Wholly-Owned Subsidiary - Explained
Subsidiaries and Wholly Owned Subsidiaries
If you still have questions or prefer to get help directly from an agent, please submit a request.
We’ll get back to you as soon as possible.
- Marketing, Advertising, Sales & PR
- Accounting, Taxation, and Reporting
- Professionalism & Career Development
Law, Transactions, & Risk Management
Government, Legal System, Administrative Law, & Constitutional Law Legal Disputes - Civil & Criminal Law Agency Law HR, Employment, Labor, & Discrimination Business Entities, Corporate Governance & Ownership Business Transactions, Antitrust, & Securities Law Real Estate, Personal, & Intellectual Property Commercial Law: Contract, Payments, Security Interests, & Bankruptcy Consumer Protection Insurance & Risk Management Immigration Law Environmental Protection Law Inheritance, Estates, and Trusts
- Business Management & Operations
- Economics, Finance, & Analytics
What is a Wholly-Owned Subsidiary?
A wholly owned subsidiary is a business entity whose equity (ownership interest) is held or owned by the parent company.
- Example: Company A (a corporation that issues common stock as its form of equity) is a wholly owned subsidiary of Company B (the parent company) if Company B is the sole owner its common stock.
If the parent firm owns between 51% to 99% of the company's stock, the company is considered a "subsidiary", but not a wholly-owned subsidiary.
A Little More on What is a Wholly Owned Subsidiary
No minority shareholders exist in case of a wholly owned subsidiary. The parent company has control of all the subsidiary company shares.

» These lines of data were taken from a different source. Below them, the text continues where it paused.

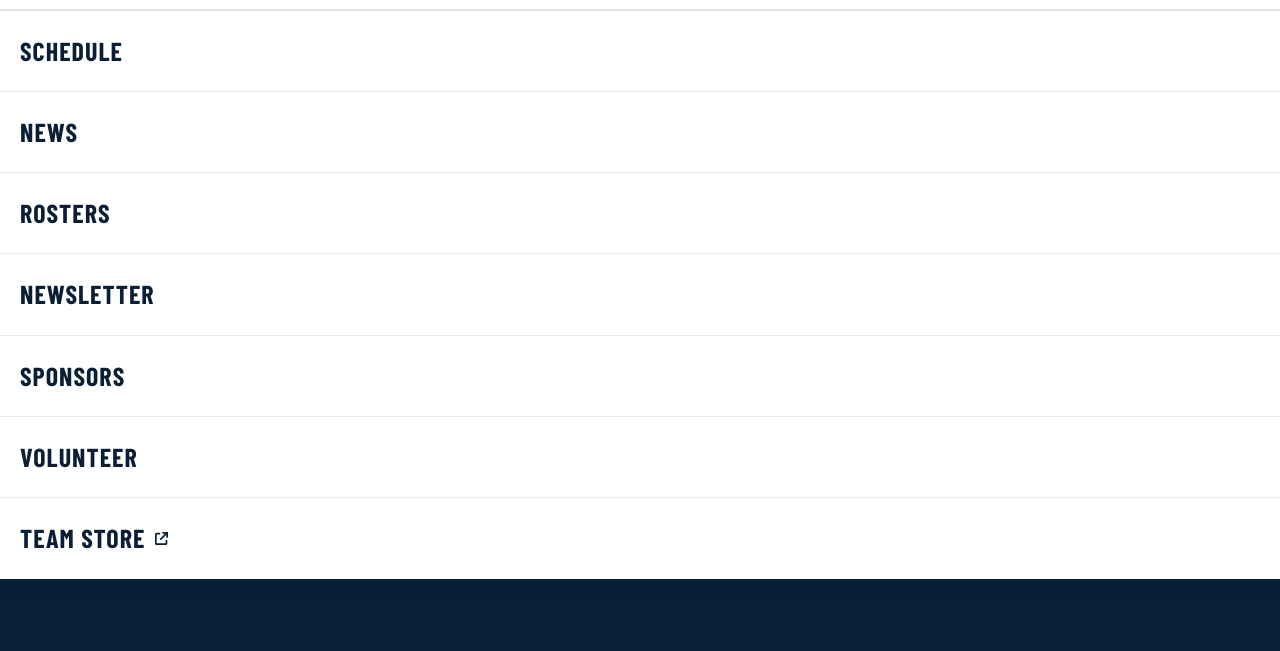
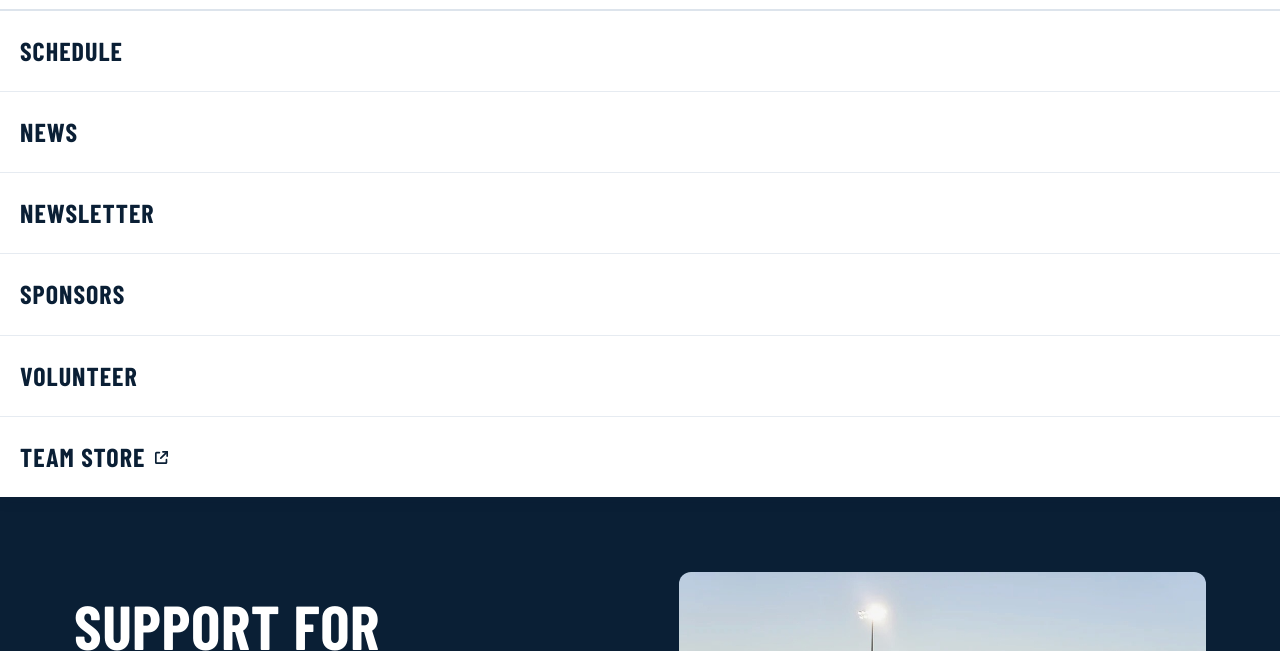
Before and after one commit to friends-of-hall-football/friends-of-hall-football, an Eleventy site: page src/index.njk in a window 1280 px wide. Both pictures are taken after a click on the label 1232 px from the left and 75 px from the top of the page. Shown: the part 105-756 px from the top of the page. Built offline with nearby package versions, Linux system fonts and the light colour scheme; Eleventy itself is replaced by a stand-in of ours; files that its build step writes are made by us from their sources; a web font is replaced by a local one.

Commit message:
Added the ability to edit the site NAV

```diff
--- /dev/null
+++ b/src/_data/nav.json
@@ -0,0 +1,60 @@
+{
+  "items": [
+    {
+      "label": "Schedule",
+      "url": "index.html#schedule",
+      "key": "",
+      "external": false,
+      "visible": true,
+      "siteKey": ""
+    },
+    {
+      "label": "News",
+      "url": "index.html#news",
+      "key": "",
+      "external": false,
+      "visible": true,
+      "siteKey": ""
+    },
+    {
+      "label": "Rosters",
+      "url": "rosters.html",
+      "key": "rosters",
+      "external": false,
+      "visible": false,
+      "siteKey": ""
+    },
+    {
+      "label": "Newsletter",
+      "url": "newsletter.html",
+      "key": "newsletter",
+      "external": false,
+      "visible": true,
+      "siteKey": ""
+    },
+    {
+      "label": "Sponsors",
+      "url": "sponsors.html",
+      "key": "sponsors",
+      "external": false,
+      "visible": true,
+      "siteKey": ""
+    },
+    {
+      "label": "Volunteer",
+      "url": "volunteer.html",
+      "key": "volunteer",
+      "external": false,
+      "visible": true,
+      "siteKey": ""
+    },
+    {
+      "label": "Team Store",
+      "url": "",
+      "key": "",
+      "external": true,
+      "visible": true,
+      "siteKey": "storeUrl"
+    }
+  ]
+}
--- a/src/_includes/base.njk
+++ b/src/_includes/base.njk
@@ -29,13 +29,9 @@
       </a>
 
       <nav class="nav">
-        <a class="nav-link" href="index.html#schedule">Schedule</a>
-        <a class="nav-link" href="index.html#news">News</a>
-        <a class="nav-link{% if active == "rosters" %} is-active{% endif %}" href="rosters.html">Rosters</a>
-        <a class="nav-link{% if active == "newsletter" %} is-active{% endif %}" href="newsletter.html">Newsletter</a>
-        <a class="nav-link{% if active == "sponsors" %} is-active{% endif %}" href="sponsors.html">Sponsors</a>
-        <a class="nav-link{% if active == "volunteer" %} is-active{% endif %}" href="volunteer.html">Volunteer</a>
-        <a class="nav-link" href="{{ site.storeUrl }}" target="_blank" rel="noopener">Team Store <svg class="external-icon" viewBox="0 0 24 24" width="14" height="14" fill="none" stroke="currentColor" stroke-width="2.4" stroke-linecap="round" stroke-linejoin="round" aria-hidden="true"><path d="M14 4h6v6"></path><path d="M20 4 11 13"></path><path d="M19 15v4a1 1 0 0 1-1 1H5a1 1 0 0 1-1-1V6a1 1 0 0 1 1-1h4"></path></svg></a>
+        {% for item in nav.items %}{% if item.visible %}{% set href = item.siteKey and site[item.siteKey] or item.url %}{% if href %}
+        <a class="nav-link{% if item.key and active == item.key %} is-active{% endif %}" href="{{ href }}"{% if item.external %} target="_blank" rel="noopener"{% endif %}>{{ item.label }}{% if item.external %} <svg class="external-icon" viewBox="0 0 24 24" width="14" height="14" fill="none" stroke="currentColor" stroke-width="2.4" stroke-linecap="round" stroke-linejoin="round" aria-hidden="true"><path d="M14 4h6v6"></path><path d="M20 4 11 13"></path><path d="M19 15v4a1 1 0 0 1-1 1H5a1 1 0 0 1-1-1V6a1 1 0 0 1 1-1h4"></path></svg>{% endif %}</a>
+        {% endif %}{% endif %}{% endfor %}
         <a class="nav-donate" href="donate.html">Donate</a>
       </nav>
 
@@ -46,13 +42,9 @@
     </div>
 
     <div class="nav-panel">
-      <a href="index.html#schedule">Schedule</a>
-      <a href="index.html#news">News</a>
-      <a href="rosters.html">Rosters</a>
-      <a href="newsletter.html">Newsletter</a>
-      <a href="sponsors.html">Sponsors</a>
-      <a href="volunteer.html">Volunteer</a>
-      <a href="{{ site.storeUrl }}" target="_blank" rel="noopener">Team Store <svg class="external-icon" viewBox="0 0 24 24" width="17" height="17" fill="none" stroke="currentColor" stroke-width="2.4" stroke-linecap="round" stroke-linejoin="round" aria-hidden="true"><path d="M14 4h6v6"></path><path d="M20 4 11 13"></path><path d="M19 15v4a1 1 0 0 1-1 1H5a1 1 0 0 1-1-1V6a1 1 0 0 1 1-1h4"></path></svg></a>
+      {% for item in nav.items %}{% if item.visible %}{% set href = item.siteKey and site[item.siteKey] or item.url %}{% if href %}
+      <a href="{{ href }}"{% if item.external %} target="_blank" rel="noopener"{% endif %}>{{ item.label }}{% if item.external %} <svg class="external-icon" viewBox="0 0 24 24" width="17" height="17" fill="none" stroke="currentColor" stroke-width="2.4" stroke-linecap="round" stroke-linejoin="round" aria-hidden="true"><path d="M14 4h6v6"></path><path d="M20 4 11 13"></path><path d="M19 15v4a1 1 0 0 1-1 1H5a1 1 0 0 1-1-1V6a1 1 0 0 1 1-1h4"></path></svg>{% endif %}</a>
+      {% endif %}{% endif %}{% endfor %}
     </div>
   </header>
   <!-- SHARED NAV END -->
--- a/src/styles.css
+++ b/src/styles.css
@@ -130,7 +130,10 @@ a:hover { color: var(--navy); }
    MUST stay shrinkable or it forces the whole page wider than the viewport. */
 @media (min-width: 1341px) {
   .header-inner > .brand { flex: none; }
-  .header-inner > .nav { flex: none; }
+  /* The nav is CMS-editable, so its width is not fixed. It may shrink and wrap
+     onto a second line if enough menu items are added; that keeps the header
+     taller but intact, rather than pushing the whole page sideways. */
+  .header-inner > .nav { flex: 0 1 auto; min-width: 0; flex-wrap: wrap; justify-content: flex-end; row-gap: 4px; }
 }
 .brand img { height: 52px; width: auto; flex: none; }
 .brand-text { font-family: var(--display); font-weight: 800; text-transform: uppercase; line-height: .95; }
@@ -256,20 +259,25 @@ a:hover { color: var(--navy); }
 .sponsor-band h2 { font-size: clamp(26px, 5.5vw, 34px); color: var(--navy); }
 .sponsor-actions { display: flex; gap: 12px; flex-wrap: wrap; }
 
-.sponsor-grid { display: grid; grid-template-columns: repeat(auto-fit, minmax(min(150px, 100%), 1fr)); gap: 16px; }
-.sponsor-grid--page { grid-template-columns: repeat(auto-fit, minmax(min(200px, 100%), 1fr)); gap: 20px; }
+/* Sponsor tiles are sized by ASPECT RATIO, not a fixed height. A fixed height
+   left big empty margins whenever the column was wider than the logo could use,
+   and made the homepage strip and the sponsors page disagree. With a ratio the
+   tile grows with its column and the logo grows with it. 3:2 sits close to the
+   average logo shape (these run roughly 1.2 to 1.9 wide-to-tall). */
+.sponsor-grid { display: grid; grid-template-columns: repeat(auto-fit, minmax(min(220px, 100%), 1fr)); gap: 16px; }
+.sponsor-grid--page { grid-template-columns: repeat(auto-fit, minmax(min(240px, 100%), 1fr)); gap: 20px; }
 .sponsor-tile {
-  height: 140px;
+  aspect-ratio: 3 / 2;
   border: 1px solid var(--line);
   border-radius: var(--radius);
   background: var(--white);
-  padding: 14px;
+  padding: 10px;
   display: flex;
   align-items: center;
   justify-content: center;
 }
 .sponsor-tile a { display: flex; align-items: center; justify-content: center; width: 100%; height: 100%; }
-.sponsor-tile img { max-height: 100%; max-width: 100%; width: auto; object-fit: contain; }
+.sponsor-tile img { max-height: 100%; max-width: 100%; width: auto; height: auto; object-fit: contain; }
 
 /* ---------- next game + schedule ---------- */
 
```
Also changed, not shown: src/admin/config.yml (+21 -0 lines).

Interesting, the parent company may or may not have anything to do with the activities and managerial tasks of the subsidiary. For instance, it is possible that a wholly owned subsidiary and a parent company operate independently except for the routine reporting of performance.
Advantages and Disadvantages of a Wholly Owned Subsidiary
- Ability to exercise control or allow company autonomy
- Strategic partnership between parent and subsidiary operations (Vertical/Horizontal Integration)
- Increased resources for the subsidiary (financial, knowledge, support staff, marketing, etc.)
- Regulatory risks (Securities Law, Antitrust Law)
- Increased complexity of management
- Potential undue influence by parent over subsidiary
- Cultural discrepancies between companies
Examples of Wholly Owned Subsidiaries
One of the most famous examples of a wholly owned subsidiary will be Volkswagen AG that fully owns and controls the operations of Volkswagen Group of America Inc. and its distinct brands such as Audi, Bugatti, Volkswagen, etc. Another example will be that of The Walt Disney Company that wholly owns Marvel Entertainment and EDL Holding Company LLC. Starbucks Corp completely owns Starbucks Japan. Key Takeaways
- Business Entities (Intro)
- Why is studying business entities important?
- Considerations When Forming a Business Entity
- Holistic (Detailed) Overview of Setting Up a Business Entity
- What are Business Entities?
- What is a Closely-held vs Publicly-held Business?
What are the main types of business entity?
- What are the primary characteristics of business entities?
- What is Maintenance of a business entity?
- What is Control of a business entity?
- What is Compensation of business owners?
- What is Taxation of a business entity?
- What is Sales & Use tax?
- What are payroll and self-employment taxes?
- What are the major characteristics of a Sole proprietorship?
- Uniform Partnership Act
- Uniform Limited Partnership Act
- Partnership Agreement
- At-Will Partnerships
- Responsibilities of Partners to the Partnership
- Silent Partner
- Funding the Partnership
- How are Partners Compensated
- Splitting Equity in an Industrial Partnership
- What are the main characteristics of a Limited liability partnership?
- What are the main characteristics of a Limited liability company?
- Forming an LLC
- Articles of Organization
- Operating Agreement or LLC Agreement
- Why You Need an LLC Agreement
- LLC Compensation of Members
- LLC Taxation
- Converting to an LLC
- What are the main characteristics of a Corporation
- Articles of Incorporation
- What to include in the Articles of Incorporation
- Corporate Bylaws
- Exiting the Corporation
- Dissenter's Rights
- What are the requirements to be an S Corporation?
- Non-Profit Organization
- NonProfit Business Entities
- Private Foundation
- A Detailed Explanation of the Sole Proprietorship
- Taxation of Sole Proprietorship
- A Detailed Explanation of the General Partnership
- 50/50 Partnerships: Never a Good Idea
- Publicly-Traded Partnerships
- A Detailed Explanation of the Limited Liability Company
- A Detailed Explanation of the Corporation
- Keepwell Agreement (Letter of Comfort)
- Personal Service Corporation Definition
- A Detailed Explanation of the Non-Profit Entity
- Public Limited Company (UK)